4:45AM St Helena time
Current position: South 9 degrees 20 minutes, West 14 degrees 33 minutes
Rested! Started the new schedule last night. Ate supper at 4, and I went to bed about 5:30 – didn’t get to sleep right away, but once I did…ahhhh. This night watch, which started at 1AM, it’s been easy to stay awake. Philip will also be more rested now – he gets to sleep from 1AM until 9 or 9:30. I think our new schedule is going to be better for both of us. We seem to need that long stretch of uninterrupted sleep, in order to feel fully rested.
We are just south of Ascension Island. I haven’t been able to see it yet, but even if I don’t end up seeing it, that’s ok with me. The point is not to hit it. 🙂
We’ve been going in a very northerly direction because of the wind angle, but just after we changed watches at 1AM, I gybed the boat, to make sure that I didn’t hit Ascension, a small island north of St Helena. The St Helena immigration officer said that for a holiday, she and others will take a boat to Ascension (no airport in St Helena), then will fly out of Ascension to the Falklands.
Turns out I’ve been spelling “gybe” wrong – it’s gybe, not jibe. I realized that when I got an email from Chris White, the designer of the this boat, giving us advice about which sail configuration can work in these situations. One thing he suggested – if the wind was strong enough – is to run “wing and wing” – which means the smaller foresail, the jib, would be set on one side, and the larger foresail, the Code Zero, would be set on the other side. The mainsail would either be completely doused – put away – or “deeply reefed,” as Chris says, so as not to interfere with the wind coming from astern. We’d be running directly downwind using this configuration, rather than gybing back and forth.
Sounds interesting; we’ll have to see if conditions can support it. If the wind isn’t strong enough when you have the Code Zero up, it can collapse from the pressure on the front of the sail, especially when you speed up because you are surfing a swell.
We had a tiny bit of rain yesterday (Saturday), enough to get some of the salt off the decks and test the water-catching system. There’s a bimini that stretches over the back porch (the afterdeck). Philip had the sailmakers put a hole right in the center, and then under that hole he attaches a funnel, with a garden hose attached to it.
As the water comes down on the bimini, it ends up in a bucket via the funnel and garden hose. We got two buckets full; the first one wasn’t very clean because the bimini needed washing – it still had dirt on it from the V&A waterfront berth, with all the fires and shipbuilding grime. The second bucket was much better. I’ll use this water for washing the clothes.

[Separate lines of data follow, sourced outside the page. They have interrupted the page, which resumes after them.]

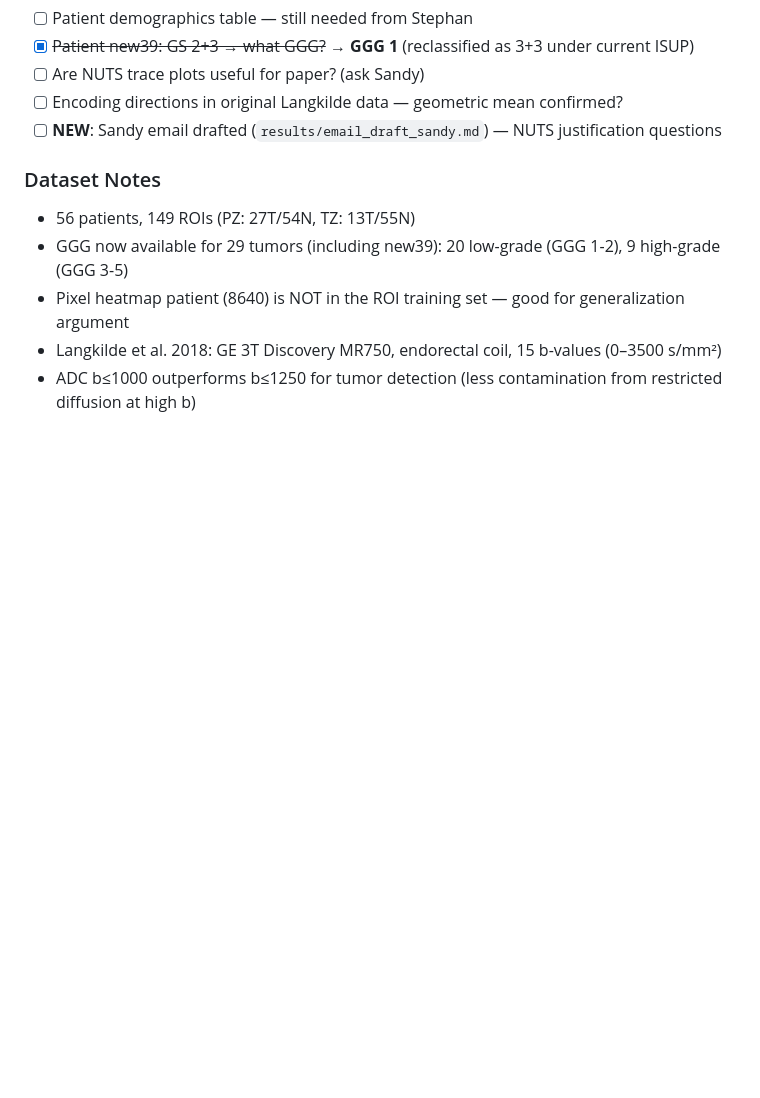
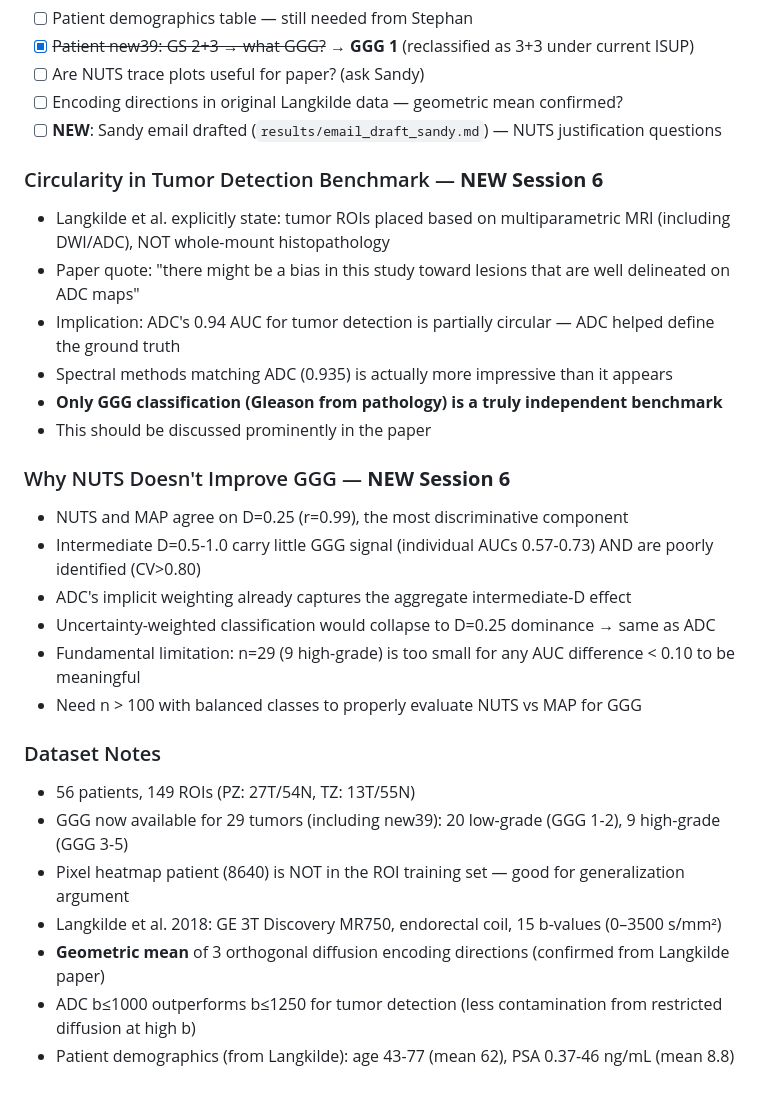
Before and after one commit to PaWeRe/spectra-estimation-dMRI, a Markdown page: .cursor/FINDINGS.md, the part around the change. Rendered like a GitHub page; blank space fills up the shorter version.

Commit message:
Session 6: circularity finding, GGG analysis, Sandy email with PS
- Confirmed from Langkilde et al.: ROIs based on MRI (incl ADC), not histopath
  → tumor detection AUCs partially circular, only GGG is independent benchmark
- Geometric mean of 3 encoding directions confirmed
- Patient demographics: age 43-77 (mean 62), PSA 0.37-46 (mean 8.8)
- Analysis: NUTS can't improve GGG due to small n and D=0.25 dominance
- Sandy email draft includes PS about circularity concern

Made-with: Cursor

```diff
--- a/.cursor/FINDINGS.md
+++ b/.cursor/FINDINGS.md
@@ -111,9 +111,27 @@ Comprehensive table with optimized regularization (C=10) and ADC b-value sensiti
 - [ ] Encoding directions in original Langkilde data — geometric mean confirmed?
 - [ ] **NEW**: Sandy email drafted (`results/email_draft_sandy.md`) — NUTS justification questions
 
+### Circularity in Tumor Detection Benchmark — **NEW Session 6**
+- Langkilde et al. explicitly state: tumor ROIs placed based on multiparametric MRI (including DWI/ADC), NOT whole-mount histopathology
+- Paper quote: "there might be a bias in this study toward lesions that are well delineated on ADC maps"
+- Implication: ADC's 0.94 AUC for tumor detection is partially circular — ADC helped define the ground truth
+- Spectral methods matching ADC (0.935) is actually more impressive than it appears
+- **Only GGG classification (Gleason from pathology) is a truly independent benchmark**
+- This should be discussed prominently in the paper
+
+### Why NUTS Doesn't Improve GGG — **NEW Session 6**
+- NUTS and MAP agree on D=0.25 (r=0.99), the most discriminative component
+- Intermediate D=0.5-1.0 carry little GGG signal (individual AUCs 0.57-0.73) AND are poorly identified (CV>0.80)
+- ADC's implicit weighting already captures the aggregate intermediate-D effect
+- Uncertainty-weighted classification would collapse to D=0.25 dominance → same as ADC
+- Fundamental limitation: n=29 (9 high-grade) is too small for any AUC difference < 0.10 to be meaningful
+- Need n > 100 with balanced classes to properly evaluate NUTS vs MAP for GGG
+
 ### Dataset Notes
 - 56 patients, 149 ROIs (PZ: 27T/54N, TZ: 13T/55N)
 - GGG now available for 29 tumors (including new39): 20 low-grade (GGG 1-2), 9 high-grade (GGG 3-5)
 - Pixel heatmap patient (8640) is NOT in the ROI training set — good for generalization argument
 - Langkilde et al. 2018: GE 3T Discovery MR750, endorectal coil, 15 b-values (0–3500 s/mm²)
+- **Geometric mean** of 3 orthogonal diffusion encoding directions (confirmed from Langkilde paper)
 - ADC b≤1000 outperforms b≤1250 for tumor detection (less contamination from restricted diffusion at high b)
+- Patient demographics (from Langkilde): age 43-77 (mean 62), PSA 0.37-46 ng/mL (mean 8.8)
```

On Monday, we will have been at sea for three weeks. It’s getting a little warmer (was 85 Saturday) and more humid as we go north, but it’s still nice in the pilothouse, where the breeze is assured as long as we are moving.
And, that’s what we’re still doing: Moving!
Happy Mother’s Day and a big hug to all the Moms reading this!
Philip and Kristin